Henry said some members of the House want a vote “within a few weeks.”
Hammon, reached by reporters on his way out of the House chamber, said he had no comment yet, but would send a statement later. His staff later sent a prepared statement to the press.
“The House Republican Caucus which is not a government body, has a long-standing rule of not discussing its business in public,” Hammon was quoted as saying in the statement. “I will say that even after Rep. Henry raised his concerns within the caucus, I remain majority leader with the support of my Republican colleagues.”
House Speaker Mac McCutcheon, R-Monrovia, declined to comment on the proceedings in the caucus meeting.
“I raised my hand and made an agreement that we would not talk about caucus business, and I’m not going to do it,” he said. All members of the caucus make that pledge, he said.
“I hate that he made that statement,” he said of Henry’s remarks.

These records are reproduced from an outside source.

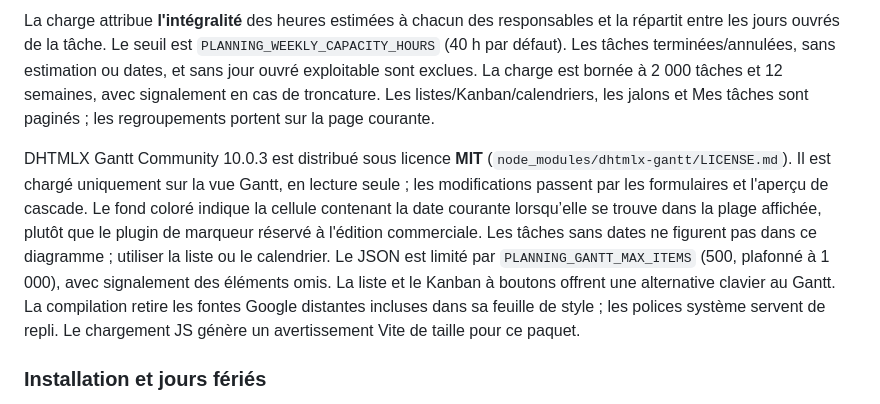
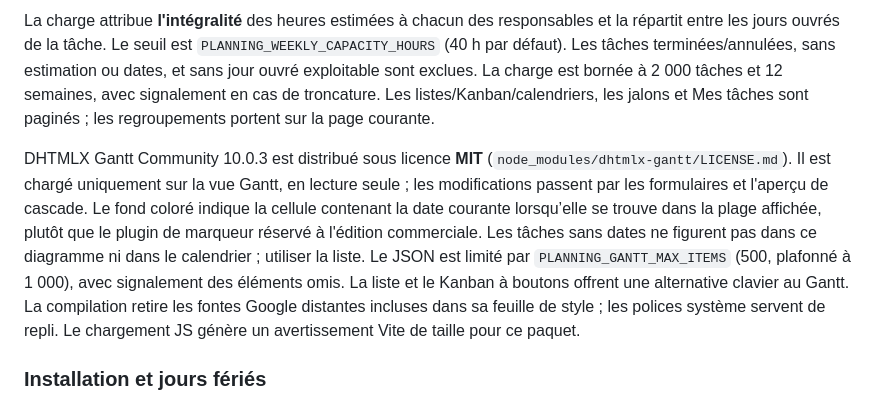
Before and after one commit to HamdiSouissi/prime-architecture, a Markdown page: README.md, the part around the change. Drawn GitHub-style.

Commit message:
docs: clarify undated task visibility
Co-authored-by: arena-agent <297053741+arena-agent@users.noreply.github.com>

```diff
--- a/README.md
+++ b/README.md
@@ -218,7 +218,7 @@ Matrice : `tasks.view` autorise la lecture des projets accessibles, avec filtre
 
 La charge attribue **l'intégralité** des heures estimées à chacun des responsables et la répartit entre les jours ouvrés de la tâche. Le seuil est `PLANNING_WEEKLY_CAPACITY_HOURS` (40 h par défaut). Les tâches terminées/annulées, sans estimation ou dates, et sans jour ouvré exploitable sont exclues. La charge est bornée à 2 000 tâches et 12 semaines, avec signalement en cas de troncature. Les listes/Kanban/calendriers, les jalons et Mes tâches sont paginés ; les regroupements portent sur la page courante.
 
-DHTMLX Gantt Community 10.0.3 est distribué sous licence **MIT** (`node_modules/dhtmlx-gantt/LICENSE.md`). Il est chargé uniquement sur la vue Gantt, en lecture seule ; les modifications passent par les formulaires et l'aperçu de cascade. Le fond coloré indique la cellule contenant la date courante lorsqu’elle se trouve dans la plage affichée, plutôt que le plugin de marqueur réservé à l'édition commerciale. Les tâches sans dates ne figurent pas dans ce diagramme ; utiliser la liste ou le calendrier. Le JSON est limité par `PLANNING_GANTT_MAX_ITEMS` (500, plafonné à 1 000), avec signalement des éléments omis. La liste et le Kanban à boutons offrent une alternative clavier au Gantt. La compilation retire les fontes Google distantes incluses dans sa feuille de style ; les polices système servent de repli. Le chargement JS génère un avertissement Vite de taille pour ce paquet.
+DHTMLX Gantt Community 10.0.3 est distribué sous licence **MIT** (`node_modules/dhtmlx-gantt/LICENSE.md`). Il est chargé uniquement sur la vue Gantt, en lecture seule ; les modifications passent par les formulaires et l'aperçu de cascade. Le fond coloré indique la cellule contenant la date courante lorsqu’elle se trouve dans la plage affichée, plutôt que le plugin de marqueur réservé à l'édition commerciale. Les tâches sans dates ne figurent pas dans ce diagramme ni dans le calendrier ; utiliser la liste. Le JSON est limité par `PLANNING_GANTT_MAX_ITEMS` (500, plafonné à 1 000), avec signalement des éléments omis. La liste et le Kanban à boutons offrent une alternative clavier au Gantt. La compilation retire les fontes Google distantes incluses dans sa feuille de style ; les polices système servent de repli. Le chargement JS génère un avertissement Vite de taille pour ce paquet.
 
 ### Installation et jours fériés
 
```
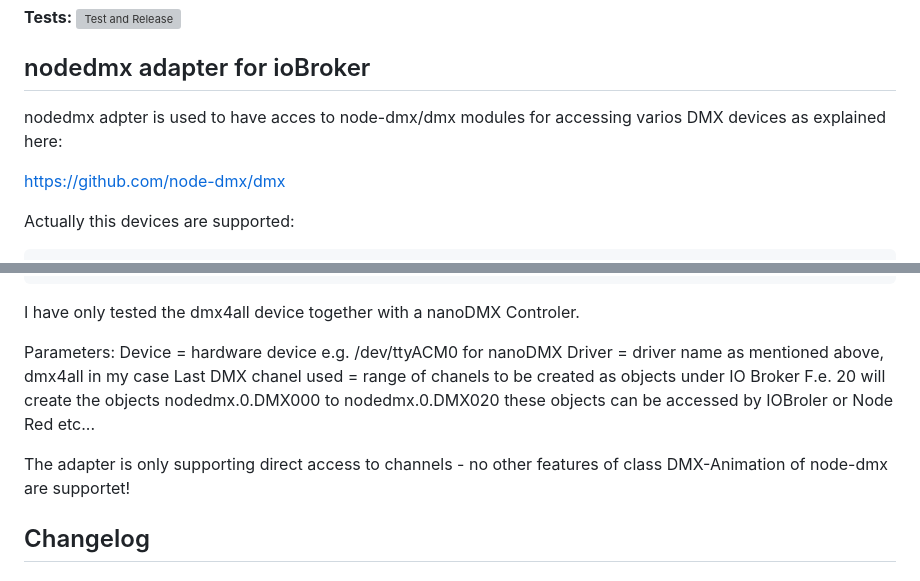
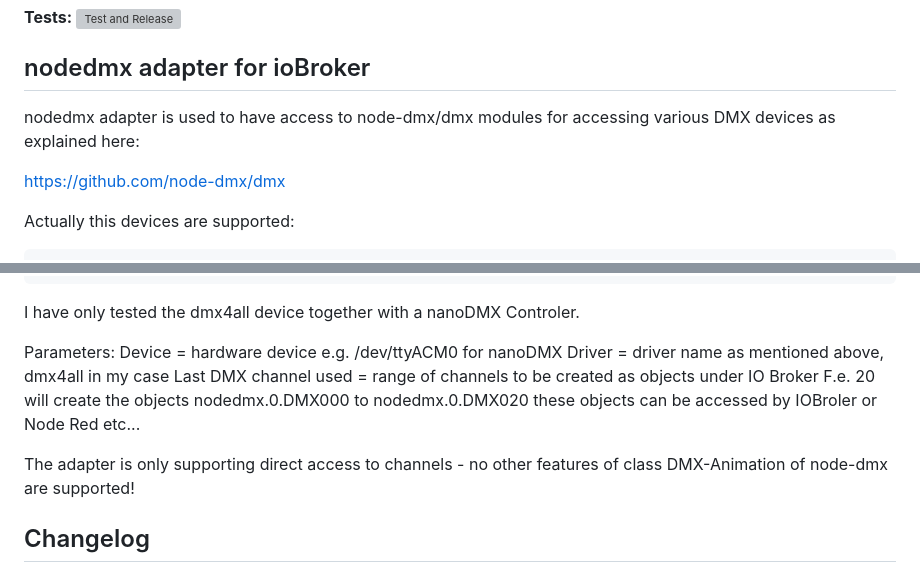
Before and after one commit to Bordman-ger/ioBroker.nodedmx, a Markdown page: README.md, 2 parts joined by grey strips. GitHub-like rendering; grey boxes are pictures that could not be loaded.

Commit message:
Update README.md
typos

```diff
--- a/README.md
+++ b/README.md
@@ -14,7 +14,7 @@
 
 ## nodedmx adapter for ioBroker
 
-nodedmx adpter is used to have acces to node-dmx/dmx modules for accessing varios DMX devices as explained here:
+nodedmx adapter is used to have access to node-dmx/dmx modules for accessing various DMX devices as explained here:
 
 https://github.com/node-dmx/dmx
 
@@ -34,10 +34,10 @@ I have only tested the dmx4all device together with a nanoDMX Controler.
 Parameters:
 Device = hardware device e.g.    /dev/ttyACM0     for nanoDMX
 Driver = driver name as mentioned above,    dmx4all    in my case
-Last DMX chanel used = range of chanels to be created as objects under IO Broker
+Last DMX channel used = range of channels to be created as objects under IO Broker
 F.e. 20 will create the objects nodedmx.0.DMX000 to nodedmx.0.DMX020 these objects can be accessed by IOBroler or Node Red etc...
 
-The adapter is only supporting direct access to channels - no other features of class DMX-Animation of node-dmx are supportet!
+The adapter is only supporting direct access to channels - no other features of class DMX-Animation of node-dmx are supported!
 
 ## Changelog
 
```
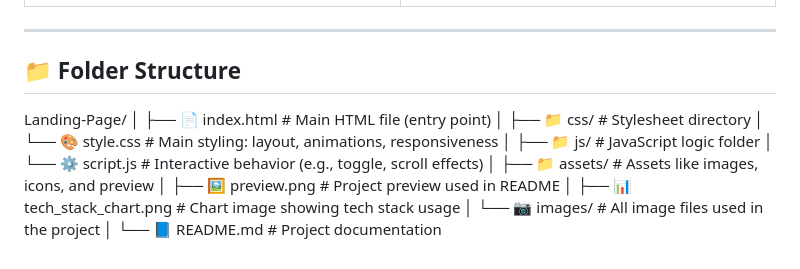
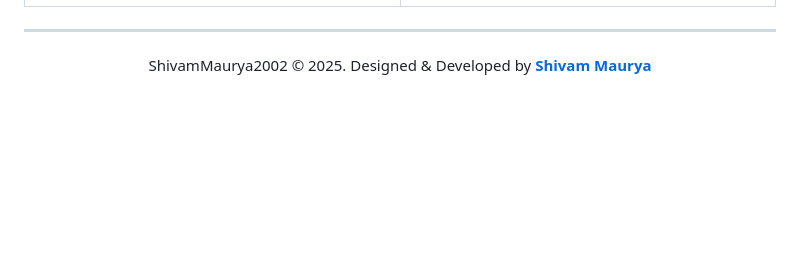
Before and after one commit to ShivamMaurya2002/Landing-Page, a Markdown page: README.md, the part around the change. GitHub-like rendering; blank space fills up the shorter version.

```diff
--- a/README.md
+++ b/README.md
@@ -142,21 +142,6 @@
 
 ---
 
-## 📁 Folder Structure
-
-Landing-Page/</br>
-│</br>
-├── 📄 index.html              # Main HTML file (entry point)</br>
-│</br>
-├── 📁 css/                    # Stylesheet directory</br>
-│   └── 🎨 style.css           # Main styling: layout, animations, responsiveness</br>
-│</br>
-├── 📁 js/                     # JavaScript logic folder</br>
-│   └── ⚙️ script.js           # Interactive behavior (e.g., toggle, scroll effects)</br>
-│</br>
-├── 📁 assets/                 # Assets like images, icons, and preview</br>
-│   ├── 🖼️ preview.png         # Project preview used in README</br>
-│   ├── 📊 tech_stack_chart.png # Chart image showing tech stack usage</br>
-│   └── 📷 images/             # All image files used in the project</br>
-│</br>
-└── 📘 README.md               # Project documentation</br>
+<p align="center">
+ ShivamMaurya2002  © 2025. Designed & Developed by <strong><a href="https://github.com/ShivamMaurya2002" target="_blank">Shivam Maurya</a></strong>
+</p>
```
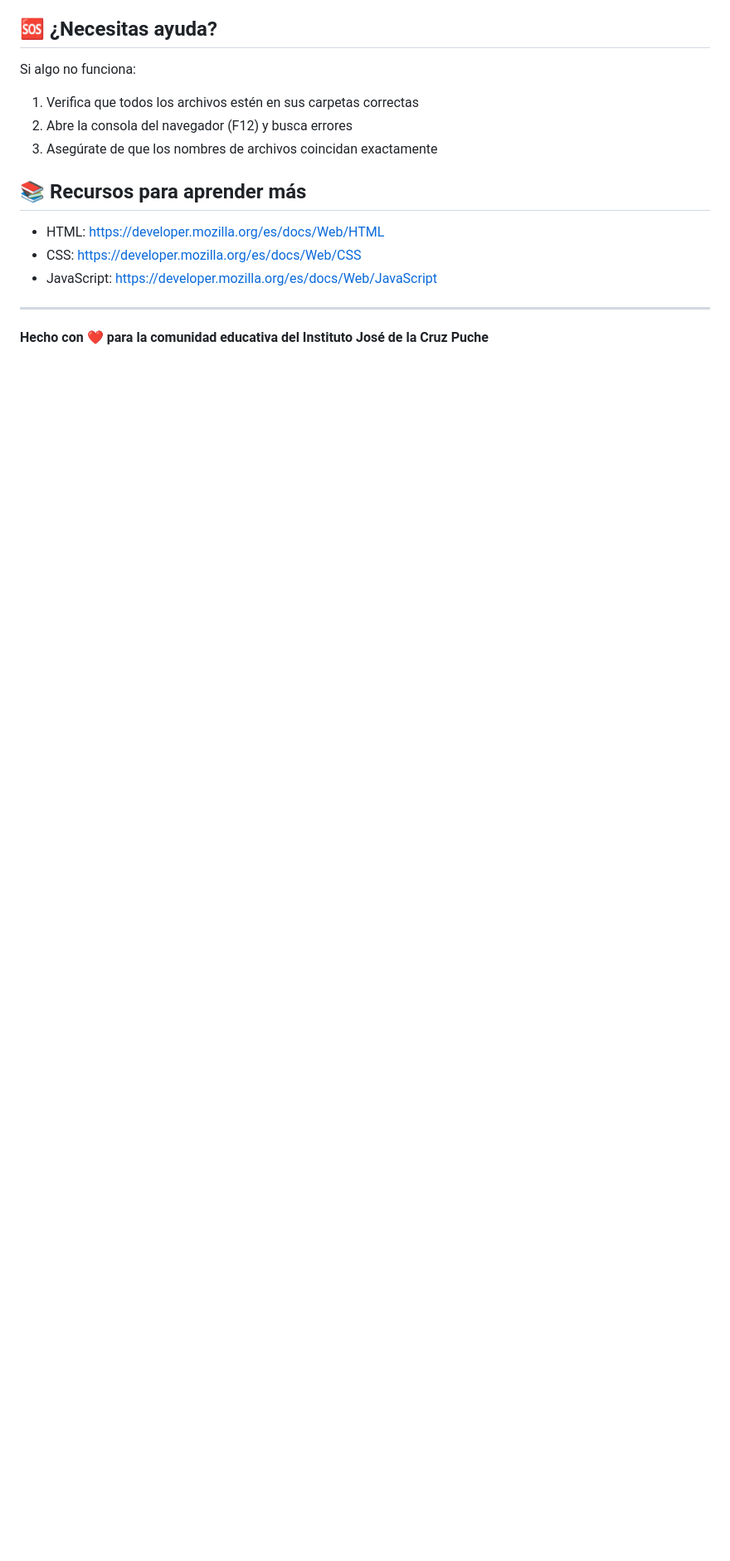
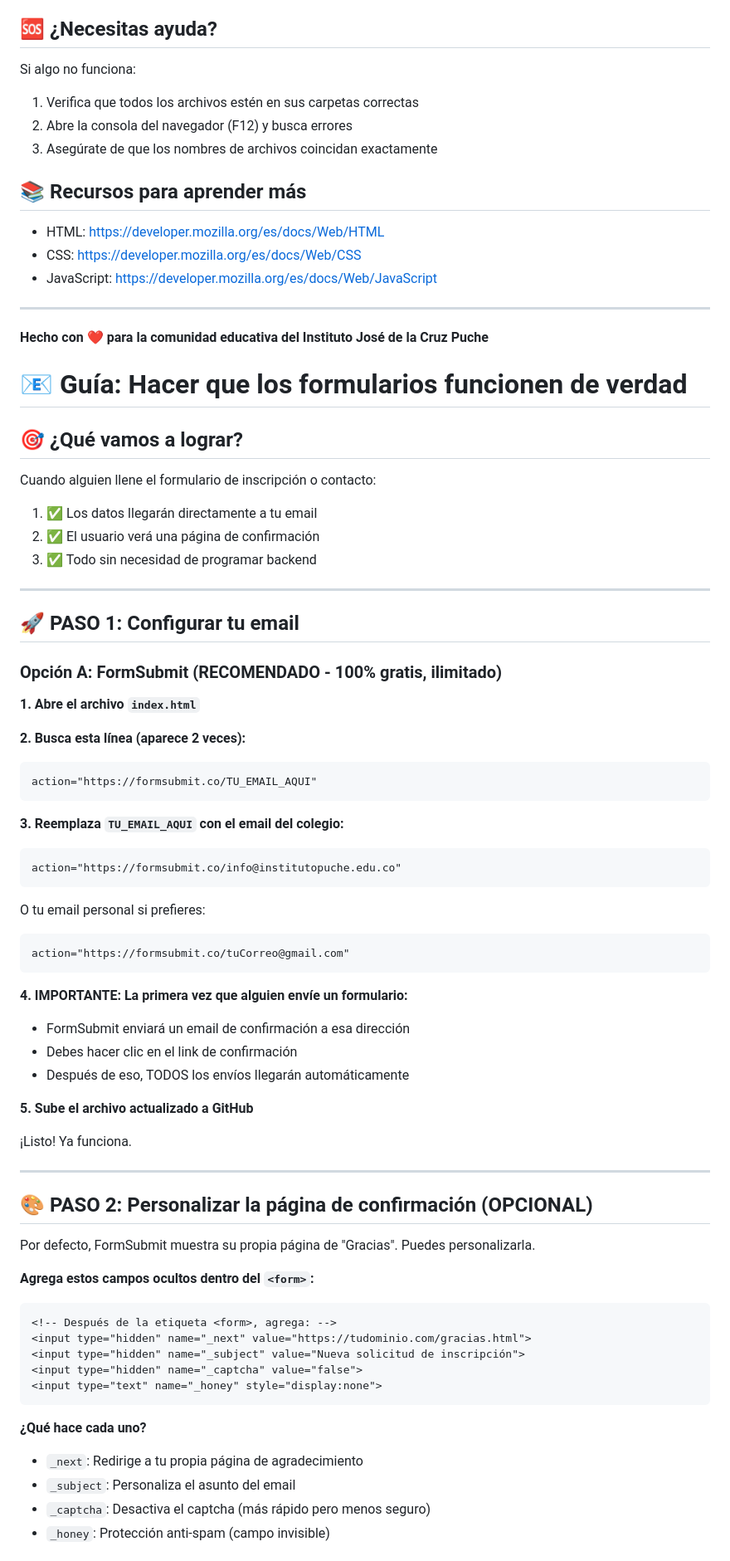
Before and after one commit to Mrmeepseeks/IJCP, a Markdown page: README.md, the part around one of its changes. Shown at 83% size. GitHub-like rendering; blank space fills up the shorter version.

Commit message:
Add guide for configuring functional forms
Added a guide for setting up functional forms with email notifications and confirmation pages.

````diff
--- a/README.md
+++ b/README.md
@@ -105,3 +105,66 @@ Si algo no funciona:
 ---
 
 **Hecho con ❤️ para la comunidad educativa del Instituto José de la Cruz Puche**
+# 📧 Guía: Hacer que los formularios funcionen de verdad
+
+## 🎯 ¿Qué vamos a lograr?
+
+Cuando alguien llene el formulario de inscripción o contacto:
+1. ✅ Los datos llegarán directamente a tu email
+2. ✅ El usuario verá una página de confirmación
+3. ✅ Todo sin necesidad de programar backend
+
+---
+
+## 🚀 PASO 1: Configurar tu email
+
+### Opción A: FormSubmit (RECOMENDADO - 100% gratis, ilimitado)
+
+**1. Abre el archivo `index.html`**
+
+**2. Busca esta línea (aparece 2 veces):**
+```html
+action="https://formsubmit.co/TU_EMAIL_AQUI"
+```
+
+**3. Reemplaza `TU_EMAIL_AQUI` con el email del colegio:**
+```html
+action="https://formsubmit.co/info@institutopuche.edu.co"
+```
+
+O tu email personal si prefieres:
+```html
+action="https://formsubmit.co/tuCorreo@gmail.com"
+```
+
+**4. IMPORTANTE: La primera vez que alguien envíe un formulario:**
+- FormSubmit enviará un email de confirmación a esa dirección
+- Debes hacer clic en el link de confirmación
+- Después de eso, TODOS los envíos llegarán automáticamente
+
+**5. Sube el archivo actualizado a GitHub**
+
+¡Listo! Ya funciona.
+
+---
+
+## 🎨 PASO 2: Personalizar la página de confirmación (OPCIONAL)
+
+Por defecto, FormSubmit muestra su propia página de "Gracias". Puedes personalizarla.
+
+**Agrega estos campos ocultos dentro del `<form>`:**
+
+```html
+<!-- Después de la etiqueta <form>, agrega: -->
+<input type="hidden" name="_next" value="https://tudominio.com/gracias.html">
+<input type="hidden" name="_subject" value="Nueva solicitud de inscripción">
+<input type="hidden" name="_captcha" value="false">
+<input type="text" name="_honey" style="display:none">
+```
+
+**¿Qué hace cada uno?**
+- `_next`: Redirige a tu propia página de agradecimiento
+- `_subject`: Personaliza el asunto del email
+- `_captcha`: Desactiva el captcha (más rápido pero menos seguro)
+- `_honey`: Protección anti-spam (campo invisible)
+
````
Also changed, not shown: other parts of README.md (+128 -0 lines).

Henry claimed 35 members of the GOP caucus were willing to form a “true conservative” caucus within the caucus, but his head count – and his vote count from the caucus meeting – were difficult to verify. Even Henry’s seeming allies on the impeachment issue wouldn’t discuss the caucus meeting with reporters.
“I’m not going to comment on that,” Rep. Corey Harbison, R-Cullman, said when asked how he voted in the caucus meeting. Harbison circulated a petition in the House this week to restart the Bentley impeachment investigation.
The House adjourned Thursday and will reconvene Tuesday.